## HOW TO COMPLETE THIS TASK
Copy every entry word for word, but skip the pictures.
---------- EXCERPTED RECORDS
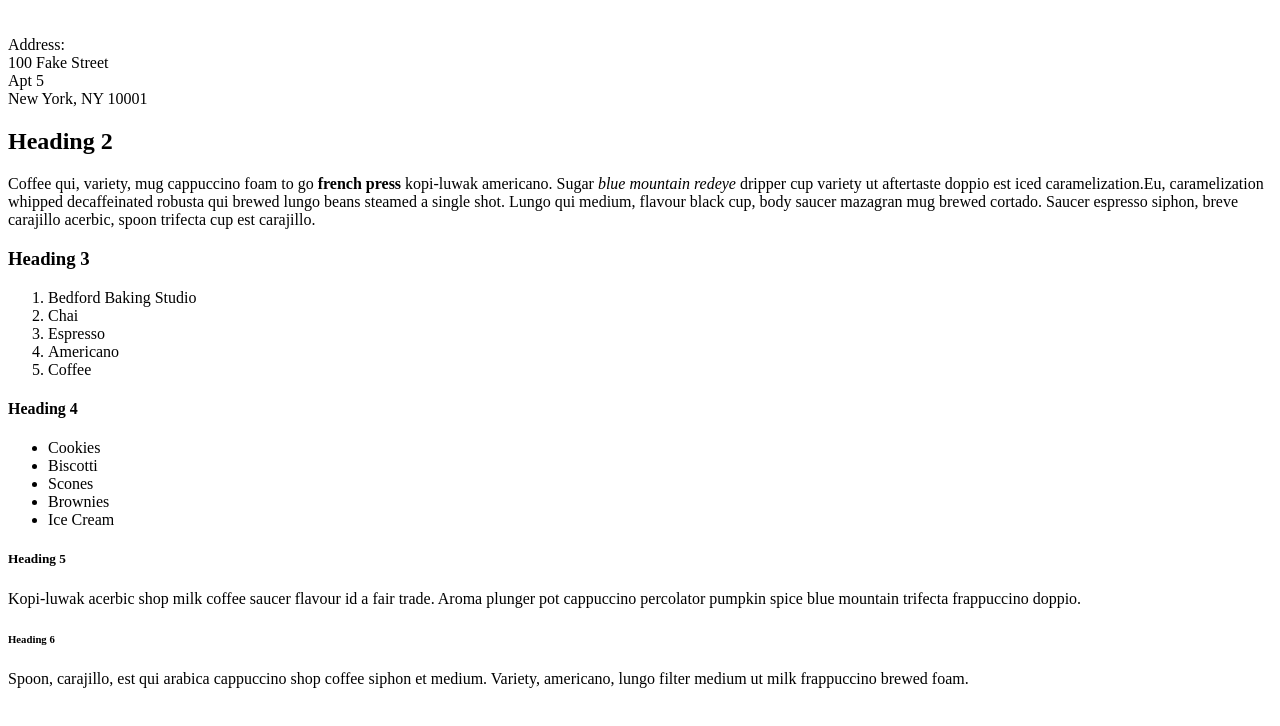
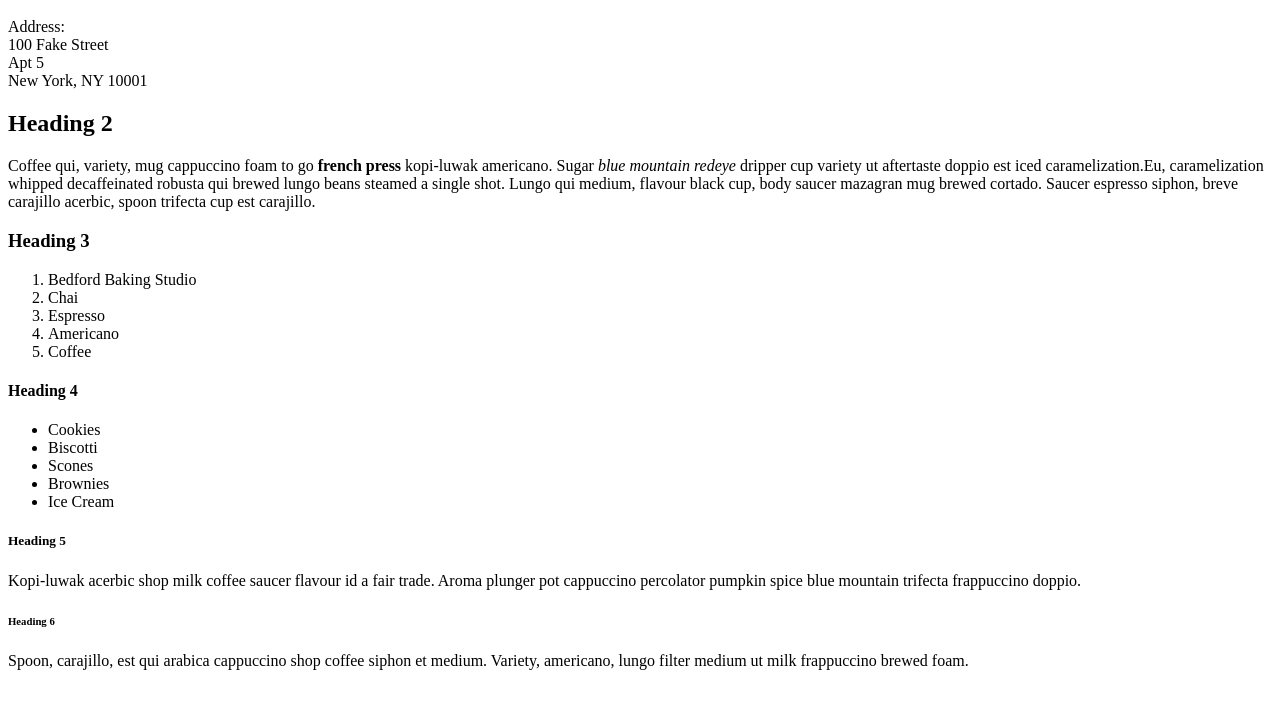
Before and after one commit to pvaraprath/pvaraprath.github.io, a plain HTML site: page challenge-3.html in a window 1280 px wide. Shown: the part 48-774 px from the top of the page. Drawn offline with Linux system fonts and the light colour scheme.

Commit message:
Fixed based on feedback

```diff
--- a/challenge-3.html
+++ b/challenge-3.html
@@ -4,24 +4,24 @@
       <title>Challenge 3</title>
    </head>
    <body>
-    <p><h1>Heading 1</h1><br /> Address:<br />100 Fake Street<br />Apt 5<br />New York, NY 10001</p>
-    <p><h2>Heading 2</h2>Coffee qui, variety, mug cappuccino foam to go <strong>french press</strong> kopi-luwak americano. Sugar <em>blue mountain redeye</em> dripper cup variety ut aftertaste doppio est iced caramelization.Eu, caramelization whipped decaffeinated robusta qui brewed lungo beans steamed a single shot. Lungo qui medium, flavour black cup, body saucer mazagran mug brewed cortado. Saucer espresso siphon, breve carajillo acerbic, spoon trifecta cup est carajillo.</p>
+    <h1>Heading 1</h1><p>Address:<br />100 Fake Street<br />Apt 5<br />New York, NY 10001</p>
+    <h2>Heading 2</h2><p>Coffee qui, variety, mug cappuccino foam to go <strong>french press</strong> kopi-luwak americano. Sugar <em>blue mountain redeye</em> dripper cup variety ut aftertaste doppio est iced caramelization.Eu, caramelization whipped decaffeinated robusta qui brewed lungo beans steamed a single shot. Lungo qui medium, flavour black cup, body saucer mazagran mug brewed cortado. Saucer espresso siphon, breve carajillo acerbic, spoon trifecta cup est carajillo.</p>
 
-    <p><h3>Heading 3</h3><ol>
+    <h3>Heading 3</h3><p><ol>
       <li>Bedford Baking Studio</li>
       <li>Chai</li>
       <li>Espresso</li>
       <li>Americano</li>
       <li>Coffee</li></ol></p>
 
-    <p><h4>Heading 4</h4><ul>
+    <h4>Heading 4</h4><p><ul>
       <li>Cookies</li>
       <li>Biscotti</li>
       <li>Scones</li>
       <li>Brownies</li>
       <li>Ice Cream</li></ul></p>
 
-    <p><h5>Heading 5</h5>Kopi-luwak acerbic shop milk coffee saucer flavour id a fair trade. Aroma plunger pot cappuccino percolator pumpkin spice blue mountain trifecta frappuccino doppio.</p>
-    <p><h6>Heading 6</h6>Spoon, carajillo, est qui arabica cappuccino shop coffee siphon et medium. Variety, americano, lungo filter medium ut milk frappuccino brewed foam.</p>
+    <h5>Heading 5</h5><p>Kopi-luwak acerbic shop milk coffee saucer flavour id a fair trade. Aroma plunger pot cappuccino percolator pumpkin spice blue mountain trifecta frappuccino doppio.</p>
+    <h6>Heading 6</h6><p>Spoon, carajillo, est qui arabica cappuccino shop coffee siphon et medium. Variety, americano, lungo filter medium ut milk frappuccino brewed foam.</p>
    </body>
 </html>
```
--------------------
## THE ANSWER
Before and after one commit to pvaraprath/pvaraprath.github.io, a plain HTML site: page challenge-3.html in a window 1280 px wide. Shown: the part 48-774 px from the top of the page. Drawn offline with Linux system fonts and the light colour scheme.

Commit message:
Fixed based on feedback

```diff
--- a/challenge-3.html
+++ b/challenge-3.html
@@ -4,24 +4,24 @@
       <title>Challenge 3</title>
    </head>
    <body>
-    <p><h1>Heading 1</h1><br /> Address:<br />100 Fake Street<br />Apt 5<br />New York, NY 10001</p>
-    <p><h2>Heading 2</h2>Coffee qui, variety, mug cappuccino foam to go <strong>french press</strong> kopi-luwak americano. Sugar <em>blue mountain redeye</em> dripper cup variety ut aftertaste doppio est iced caramelization.Eu, caramelization whipped decaffeinated robusta qui brewed lungo beans steamed a single shot. Lungo qui medium, flavour black cup, body saucer mazagran mug brewed cortado. Saucer espresso siphon, breve carajillo acerbic, spoon trifecta cup est carajillo.</p>
+    <h1>Heading 1</h1><p>Address:<br />100 Fake Street<br />Apt 5<br />New York, NY 10001</p>
+    <h2>Heading 2</h2><p>Coffee qui, variety, mug cappuccino foam to go <strong>french press</strong> kopi-luwak americano. Sugar <em>blue mountain redeye</em> dripper cup variety ut aftertaste doppio est iced caramelization.Eu, caramelization whipped decaffeinated robusta qui brewed lungo beans steamed a single shot. Lungo qui medium, flavour black cup, body saucer mazagran mug brewed cortado. Saucer espresso siphon, breve carajillo acerbic, spoon trifecta cup est carajillo.</p>
 
-    <p><h3>Heading 3</h3><ol>
+    <h3>Heading 3</h3><p><ol>
       <li>Bedford Baking Studio</li>
       <li>Chai</li>
       <li>Espresso</li>
       <li>Americano</li>
       <li>Coffee</li></ol></p>
 
-    <p><h4>Heading 4</h4><ul>
+    <h4>Heading 4</h4><p><ul>
       <li>Cookies</li>
       <li>Biscotti</li>
       <li>Scones</li>
       <li>Brownies</li>
       <li>Ice Cream</li></ul></p>
 
-    <p><h5>Heading 5</h5>Kopi-luwak acerbic shop milk coffee saucer flavour id a fair trade. Aroma plunger pot cappuccino percolator pumpkin spice blue mountain trifecta frappuccino doppio.</p>
-    <p><h6>Heading 6</h6>Spoon, carajillo, est qui arabica cappuccino shop coffee siphon et medium. Variety, americano, lungo filter medium ut milk frappuccino brewed foam.</p>
+    <h5>Heading 5</h5><p>Kopi-luwak acerbic shop milk coffee saucer flavour id a fair trade. Aroma plunger pot cappuccino percolator pumpkin spice blue mountain trifecta frappuccino doppio.</p>
+    <h6>Heading 6</h6><p>Spoon, carajillo, est qui arabica cappuccino shop coffee siphon et medium. Variety, americano, lungo filter medium ut milk frappuccino brewed foam.</p>
    </body>
 </html>
```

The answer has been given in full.